DATA PROVIDED:
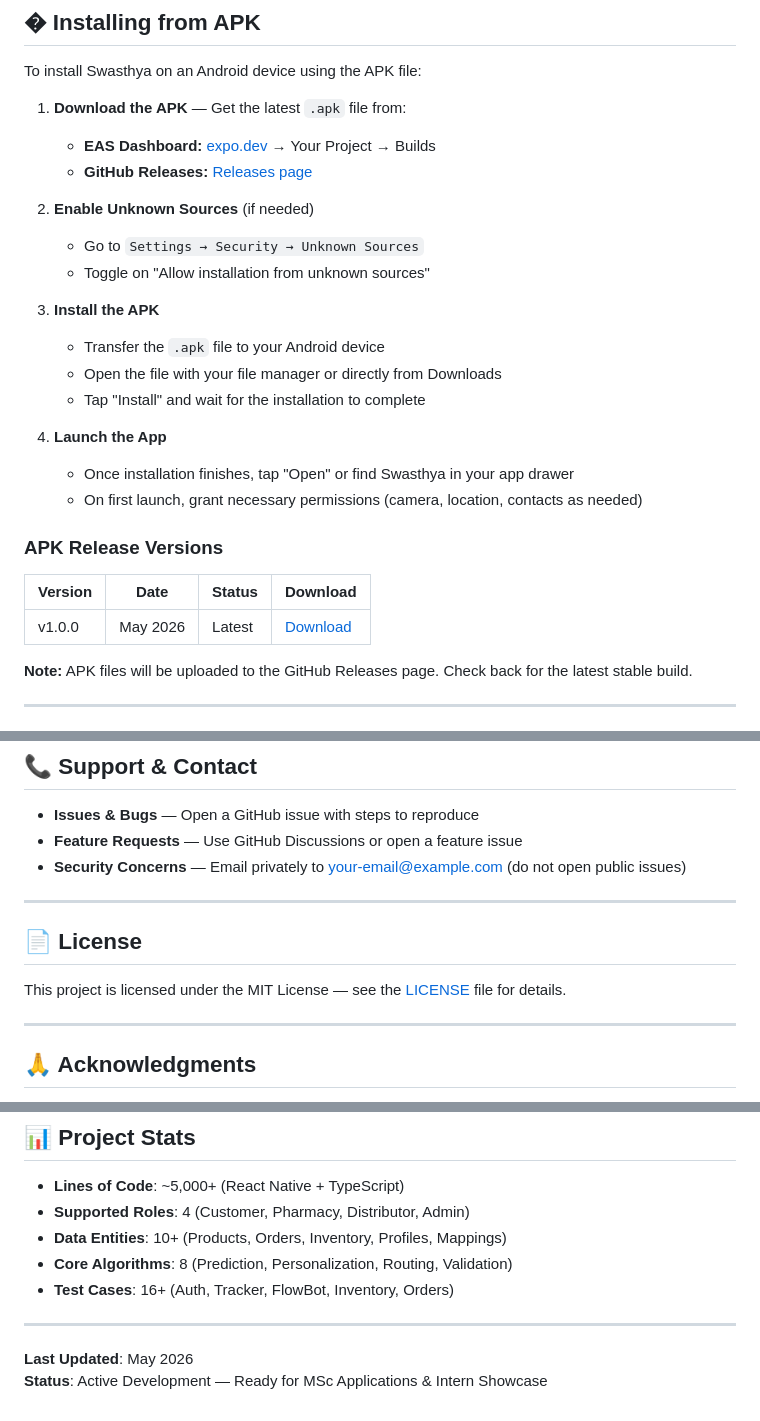
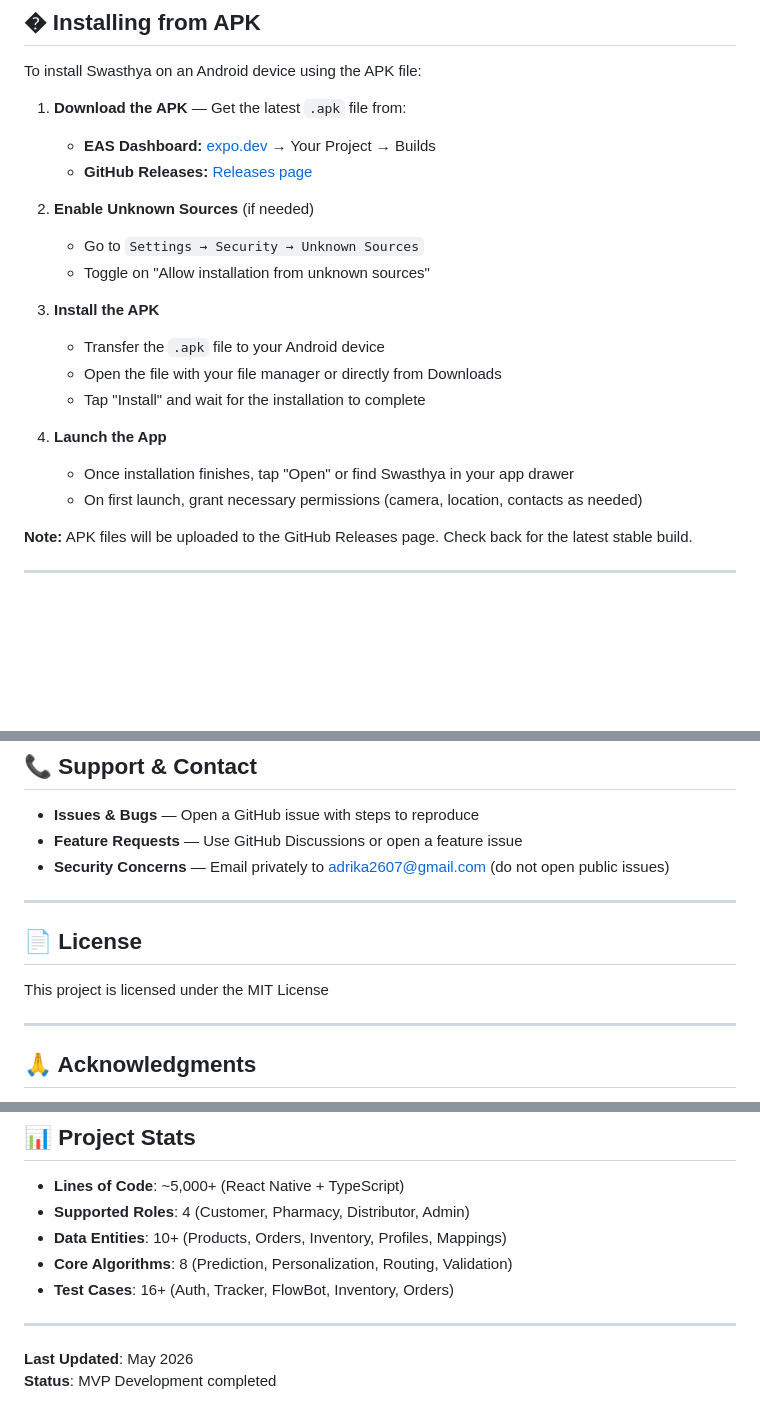
Before and after one commit to adriennie/swasth-app, a Markdown page: README.md, 3 parts joined by grey strips. Drawn GitHub-style; blank space fills up the shorter version.

```diff
--- a/README.md
+++ b/README.md
@@ -450,11 +447,6 @@ To install Swasthya on an Android device using the APK file:
    - Once installation finishes, tap "Open" or find Swasthya in your app drawer
    - On first launch, grant necessary permissions (camera, location, contacts as needed)
 
-### APK Release Versions
-
-| Version | Date     | Status | Download                                                                                          |
-| ------- | -------- | ------ | ------------------------------------------------------------------------------------------------- |
-| v1.0.0  | May 2026 | Latest | [Download](https://github.com/yourusername/swasthya/releases/download/v1.0.0/swasthya-v1.0.0.apk) |
 
 **Note:** APK files will be uploaded to the GitHub Releases page. Check back for the latest stable build.
 
@@ -501,13 +493,13 @@ To install Swasthya on an Android device using the APK file:
 
 - **Issues & Bugs** — Open a GitHub issue with steps to reproduce
 - **Feature Requests** — Use GitHub Discussions or open a feature issue
-- **Security Concerns** — Email privately to [your-email@example.com](mailto:your-email@example.com) (do not open public issues)
+- **Security Concerns** — Email privately to [adrika2607@gmail.com](mailto:adrika2607@gmail.com) (do not open public issues)
 
 ---
 
 ## 📄 License
 
-This project is licensed under the MIT License — see the [LICENSE](LICENSE) file for details.
+This project is licensed under the MIT License
 
 ---
 
@@ -530,4 +522,4 @@ This project is licensed under the MIT License — see the [LICENSE](LICENSE) fi
 ---
 
 **Last Updated**: May 2026
-**Status**: Active Development — Ready for MSc Applications & Intern Showcase
+**Status**: MVP Development completed
```
Also changed, not shown: other parts of README.md (+11 -14 lines).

EXERCISE:
Set down the material once more, exactly, with the pictures omitted.

EXERCISE OUTPUT:
Before and after one commit to adriennie/swasth-app, a Markdown page: README.md, 3 parts joined by grey strips. Drawn GitHub-style; blank space fills up the shorter version.

```diff
--- a/README.md
+++ b/README.md
@@ -450,11 +447,6 @@ To install Swasthya on an Android device using the APK file:
    - Once installation finishes, tap "Open" or find Swasthya in your app drawer
    - On first launch, grant necessary permissions (camera, location, contacts as needed)
 
-### APK Release Versions
-
-| Version | Date     | Status | Download                                                                                          |
-| ------- | -------- | ------ | ------------------------------------------------------------------------------------------------- |
-| v1.0.0  | May 2026 | Latest | [Download](https://github.com/yourusername/swasthya/releases/download/v1.0.0/swasthya-v1.0.0.apk) |
 
 **Note:** APK files will be uploaded to the GitHub Releases page. Check back for the latest stable build.
 
@@ -501,13 +493,13 @@ To install Swasthya on an Android device using the APK file:
 
 - **Issues & Bugs** — Open a GitHub issue with steps to reproduce
 - **Feature Requests** — Use GitHub Discussions or open a feature issue
-- **Security Concerns** — Email privately to [your-email@example.com](mailto:your-email@example.com) (do not open public issues)
+- **Security Concerns** — Email privately to [adrika2607@gmail.com](mailto:adrika2607@gmail.com) (do not open public issues)
 
 ---
 
 ## 📄 License
 
-This project is licensed under the MIT License — see the [LICENSE](LICENSE) file for details.
+This project is licensed under the MIT License
 
 ---
 
@@ -530,4 +522,4 @@ This project is licensed under the MIT License — see the [LICENSE](LICENSE) fi
 ---
 
 **Last Updated**: May 2026
-**Status**: Active Development — Ready for MSc Applications & Intern Showcase
+**Status**: MVP Development completed
```
Also changed, not shown: other parts of README.md (+11 -14 lines).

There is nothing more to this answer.